'Only the stressed die young': The trade-off between stress resilience and longevity
The survival and fitness of multicellular organisms is tightly associated with their capacity to renew their tissues. This is particularly important for tissues that are permanently exposed to and challenged by the external environment, such as the epithelium, which lines the digestive tract. Researchers led by Professor Dr. Mirka Uhlirova from CECAD, the Cluster of Excellence for Aging Research at the University of Cologne collaborated with the laboratory of Dr. Tony Southall from Imperial College London to identify the transcription factor Ets21c as a vital regulator of the regenerative programme in the adult intestine of the fruit fly Drosophila. Moreover, their work highlighted the existence of trade-off mechanisms between stress resilience and longevity. The results have now been published in the journal Cell Reports.

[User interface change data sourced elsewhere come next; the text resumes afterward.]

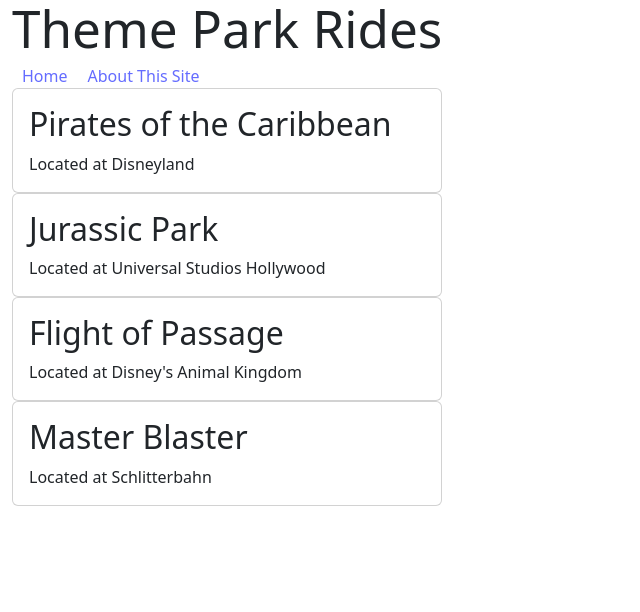
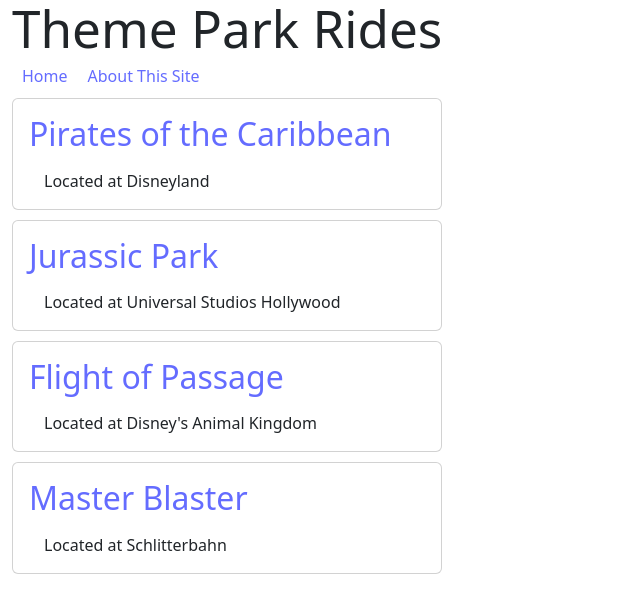
Before and after one commit to mnfmnfm/theme-park-rides, a React (Vite) app: page / in a window 1280 px wide. Shown: the top 612 px of the page, without its empty margins (0-640 px from the left). Built offline with nearby package versions, Linux system fonts and the light colour scheme.

Commit message:
demo complete

```diff
--- a/src/App.jsx
+++ b/src/App.jsx
@@ -1,8 +1,8 @@
-import rides from './assets/rides.json'
 import './App.css'
 import { Link, Route, Routes } from 'react-router'
 import About from './About'
 import Home from './Home'
+import Ride from './Ride'
 
 function App() {
 
@@ -17,8 +17,9 @@
       </header>
       <main>
         <Routes>
-          <Route path="/" element={<Home />} />
+          <Route index element={<Home />} />
           <Route path="/about" element={<About />} />
+          <Route path="/rides/:id" element={<Ride />} />
         </Routes>
       </main>
     </div>
--- a/src/Home.jsx
+++ b/src/Home.jsx
@@ -1,13 +1,16 @@
+import { Link } from "react-router";
 import rides from "./assets/rides.json"
 
 function Home() {
     return <div>
-                  {rides.map(r => <div key={r.id} className="card">
+        {rides.map(r => <div key={r.id} className="card">
             <div className="card-body">
-            <h2 className="card-title">{r.name}</h2>
+                <Link to={`/rides/${r.id}`}>
+                    <h2 className="card-title">{r.name}</h2>
+                </Link>
             <p className="card-text">Located at {r.park}</p>
             </div>
-          </div>)}
+        </div>)}
     </div>
 }
 
--- /dev/null
+++ b/src/Ride.jsx
@@ -0,0 +1,15 @@
+import { useParams } from "react-router";
+import useRide from "./useRide";
+
+function Ride() {
+    const {id} = useParams();
+    const rideInfo = useRide(id);
+
+    return <div>
+        <h2>{rideInfo.name}</h2>
+        <p>{rideInfo.name} is located at {rideInfo.park}. It's a great ride!</p>
+        <img src={rideInfo.image} alt={`${rideInfo.name}`} />
+    </div>
+}
+
+export default Ride;
--- a/src/assets/rides.json
+++ b/src/assets/rides.json
@@ -1,21 +1,21 @@
 [
     {
-        "id": 1,
+        "id": "1",
         "name": "Pirates of the Caribbean",
         "park": "Disneyland",
         "image": "https://live.staticflickr.com/5147/5639153165_6bc13af530_h.jpg"
     }, {
-        "id": 2,
+        "id": "2",
         "name": "Jurassic Park",
         "park": "Universal Studios Hollywood",
         "image": "https://live.staticflickr.com/448/18169982934_b19ee24608_h.jpg"
     }, {
-        "id": 3,
+        "id": "3",
         "name": "Flight of Passage",
         "park": "Disney's Animal Kingdom",
         "image": "https://upload.wikimedia.org/wikipedia/commons/f/f1/Avatar_Flight_of_Passage_%2833825577724%29.jpg"
     }, {
-        "id": 4,
+        "id": "4",
         "name": "Master Blaster",
         "park": "Schlitterbahn",
         "image": "https://i0.wp.com/allthewriteplaces.com/wp-content/uploads/2018/06/snbw-masterblaster.jpg?resize=1200%2C1200&ssl=1"
--- a/src/index.css
+++ b/src/index.css
@@ -74,3 +74,11 @@
 .container {
   min-height: 100vh;
 }
+
+main p {
+  margin: 15px;
+}
+
+.card {
+  margin: 10px 0;
+}
--- /dev/null
+++ b/src/useRide.jsx
@@ -0,0 +1,13 @@
+import rides from './assets/rides.json'
+
+function useRide(id) {
+    // in a real application
+    // this would likely make a fetch call or do other side effect work
+    // so it's written as a custom hook here to feel normal
+    // but it's not actually doing anything hook-y
+    // so I fully admit that it could just be a function
+    // but it feels so nice to make it look like a hook
+    return rides.find(x => x.id === id);
+}
+
+export default useRide;
```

While primarily involved in nutrient absorption and digestion, the intestinal epithelium also serves as a selective barrier that restricts the passage of pathogens and toxic substances. The renewal of the intestine is accomplished by stem cells which proliferate and differentiate to maintain tissue integrity and functions throughout an organism's lifetime. In contrast, stem cell malfunctions have been linked to tissue degeneration or cancer development. The new research contributes to a better understanding of the molecular underpinnings of the regenerative processes under favourable as well as stress conditions.
Transcription factors are proteins that directly bind to DNA and regulate the expression of specific genetic information. The Ets21c transcription factor has repeatedly been found upregulated in response to stress, bacterial infection, and aging. Yet, the biological meaning of its induction remained an enigma. Dr. Juliane Mundorf and her colleagues from the Uhlirova and Southall labs thus decided to exploit the genetic amenability of the Drosophila model to switch the function of Ets21c off either in the entire fly or specifically in stem or differentiated cells of the intestinal epithelium. Strikingly, flies lacking Ets21c developed normally and outlived the controls when maintained under non-stressed conditions, i.e. housed in a clean environment and regularly fed. "The Ets21c deficiency, however, revealed its dark side as soon as the mutant flies encountered stress," Uhlirova explains. Flies lacking Ets21c died much faster when fed with herbicide, which generates damaging reactive oxygen species. "The intestine of adult flies emerged as the tissue which requires Ets21c function to confer stress tolerance," she adds.
Combining genetic and genome-wide approaches, the authors show that Ets21c promotes the renewal of the intestinal epithelium by regulating a specific set of target genes that coordinate the proliferation of intestinal stem cells and the elimination of mature absorptive cells. However, Ets21c activity must be tightly controlled. While its loss slows down epithelial renewal, which might be beneficial for the lifespan, it makes flies vulnerable to stress, since they cannot regenerate the damaged tissue. Too much Ets21c, on the other hand, accelerates tissue turnover, resulting in overgrowth and premature aging.
Importantly, the Ets21c transcription factor and the signalling network in which it operates are evolutionarily conserved from flies to mammals. This serves as a promising lead that stress signalling pathways in which Ets-type transcription factors are involved may govern renewal in human epithelial tissues.
In future studies, the researchers want to focus on mechanisms that control the Ets21c levels and activity, and address whether tissues other than the intestine require Ets21c function for their maintenance and stress responses.